◆ Problem to solve:
All lines of the material that contain "type" must be copied out.

◆ Data shown:
================

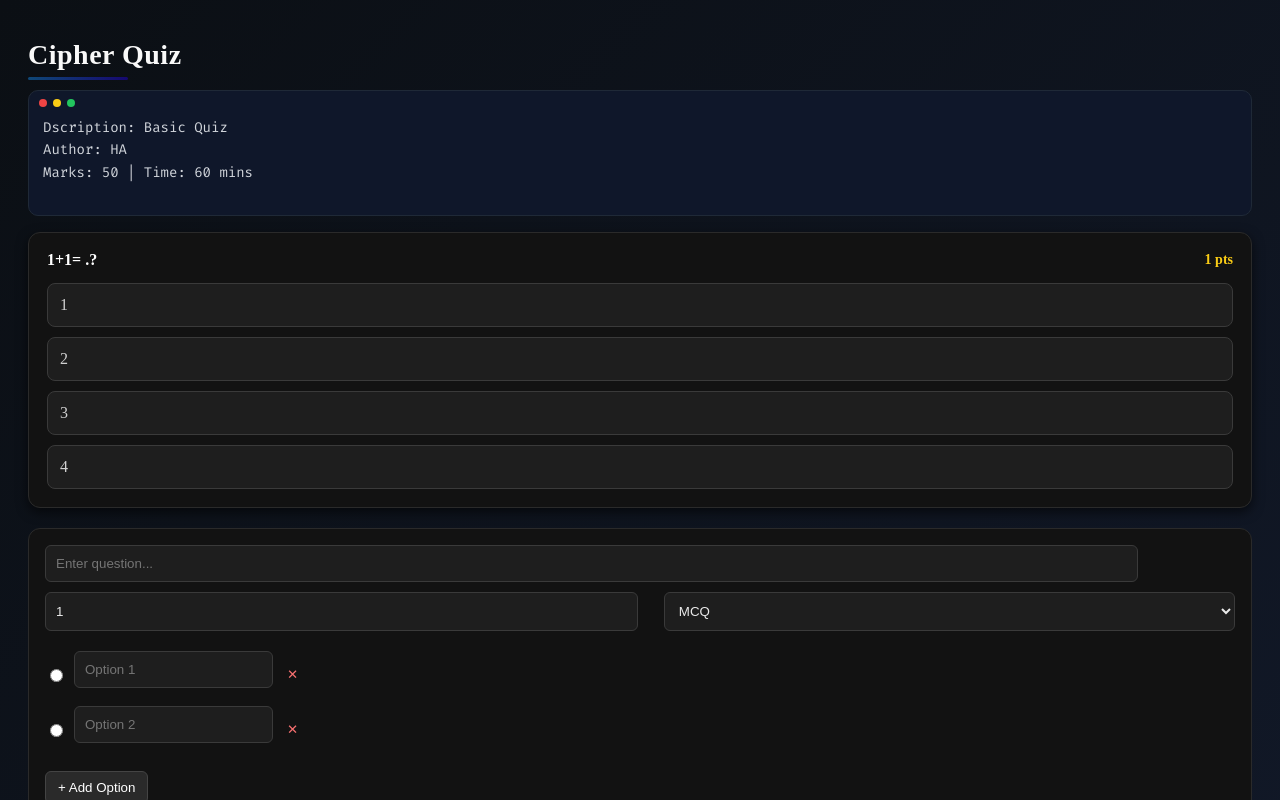
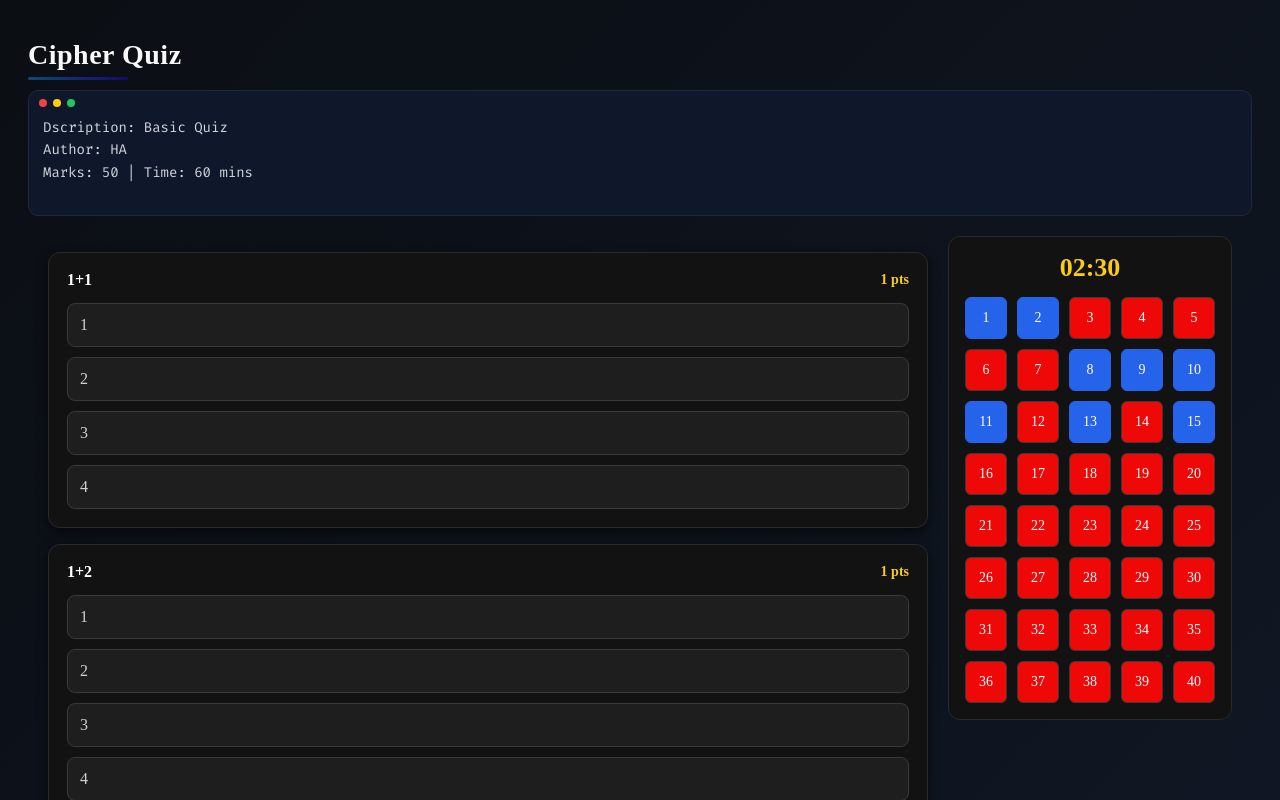
Before and after one commit to AnikBaul-tech/CipherNauts-Quiz, a React (Vite) app in the folder cipher-quiz/: page / in a window 1280 px wide. Shown: the top 800 px of the page. Built offline with nearby package versions, Linux system fonts and the light colour scheme.

Commit message:
feature-user-navigator

```diff
--- a/cipher-quiz/src/App.css
+++ b/cipher-quiz/src/App.css
@@ -17,3 +17,15 @@
   background: linear-gradient(90deg, #0f4877, #160870);
   border-radius: 2px;
 }
+
+.qs-form-container{
+  height : 60%;
+  width : 80%;
+  scroll-behavior: smooth;
+}
+
+.main-container{
+  display: flex;
+  gap: 20px;
+  padding: 20px;
+}
--- a/cipher-quiz/src/App.jsx
+++ b/cipher-quiz/src/App.jsx
@@ -3,6 +3,7 @@ import QuestionCard from "./components/User/QuestionCard";
 import Subheading from "./components/User/Subheading";
 import "./App.css";
 import QuestionForm from "./components/Creator/QuestionForm";
+import Reflector from "./components/User/Reflector";
 
 const App = () => {
   const [questions, setQuestions] = useState([]);
@@ -10,17 +11,51 @@ const App = () => {
   const handleSave = (q) => {
     setQuestions([...questions, q]);
   };
+  const questionSet = [
+    {
+      id: 1,
+      question: "1+1",
+      type: "mcq",
+      options: [1, 2, 3, 4],
+    },
+    {
+      id: 2,
+      question: "1+2",
+      type: "mcq",
+      options: [1, 2, 3, 4],
+    },
+    {
+      id: 2,
+      question: "1+2",
+      type: "text",
+    },
+  ];
   return (
     <>
       <h1 className="main-heading">Cipher Quiz</h1>
       <Subheading desc="Basic Quiz" author="HA" tmarks="50" ttime="60 mins" />
-      <QuestionCard
-        question="1+1= .?"
-        options={["1", "2", "3", "4"]}
-        onSelect={(ans) => console.log("Selected:", ans)}
-        type="mcq"
-      />
-      <QuestionForm onSave={handleSave} />
+
+      <div className="main-container">
+        <div className="qs-form-container">
+          {questionSet.map((qs) => (
+            <QuestionCard
+              key={qs.id}
+              type={qs.type}
+              question={qs.question}
+              options={qs.options}
+              onSelect={(ans) => console.log("Selected:", ans)}
+            />
+          ))}
+          <QuestionForm onSave={handleSave} />
+        </div>
+        <div className="side-show">
+          <Reflector
+            totalQs={40}
+            attempted={[true,true,false,false,false,false,false,true,true,true,true,false,true,false,true]}
+            timeLeft={150}
+          />
+        </div>
+      </div>
     </>
   );
 };
--- /dev/null
+++ b/cipher-quiz/src/StyleSheet/Reflector.css
@@ -0,0 +1,56 @@
+.reflector {
+  background: #121212;
+  border: 1px solid #2a2a2a;
+  border-radius: 12px;
+  padding: 16px;
+  color: #fff;
+  width: 250px;
+}
+
+/* timer */
+.time {
+  font-size: 26px;
+  font-weight: 800;
+  margin-bottom: 14px;
+  color: #facc15; /* yellow */
+  text-align: center;
+}
+
+/* grid */
+.options {
+  display: grid;
+  grid-template-columns: repeat(5, 1fr);
+  gap: 10px;
+}
+
+/* question box */
+.q-box {
+  height: 40px;
+  border-radius: 6px;
+  display: flex;
+  align-items: center;
+  justify-content: center;
+  font-size: 14px;
+  cursor: pointer;
+  border: 1px solid #3a3a3a;
+  transition: 0.2s ease;
+}
+
+/* attempted */
+.q-box.attempted {
+  background: #2563eb; /* blue */
+  border-color: #2563eb;
+  color: #fff;
+}
+
+/* not attempted */
+.q-box.not-attempted {
+  background: #ee0808;
+  color: #ffffff;
+}
+
+/* hover */
+.q-box:hover {
+  transform: scale(1.05);
+  border-color: #4a4a4a;
+}
--- /dev/null
+++ b/cipher-quiz/src/components/User/Reflector.jsx
@@ -0,0 +1,35 @@
+import React from "react";
+import "../../StyleSheet/Reflector.css";
+
+const Reflector = ({ totalQs, attempted = [], timeLeft }) => {
+  const formatTime = (seconds) => {
+    const m = String(Math.floor(seconds / 60)).padStart(2, "0");
+    const s = String(seconds % 60).padStart(2, "0");
+    return `${m}:${s}`;
+  };
+
+  return (
+    <div className="reflector">
+
+      <div className="time">
+        {formatTime(timeLeft)}
+      </div>
+
+      <div className="options">
+        {Array.from({ length: totalQs }).map((_, i) => (
+          <div
+            key={i}
+            className={`q-box ${
+              attempted[i] ? "attempted" : "not-attempted"
+            }`}
+          >
+            {i + 1}
+          </div>
+        ))}
+      </div>
+
+    </div>
+  );
+};
+
+export default Reflector;
```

================

◆ Solution below:
+      type: "mcq",
+      type: "mcq",
+      type: "text",
-        type="mcq"
+              type={qs.type}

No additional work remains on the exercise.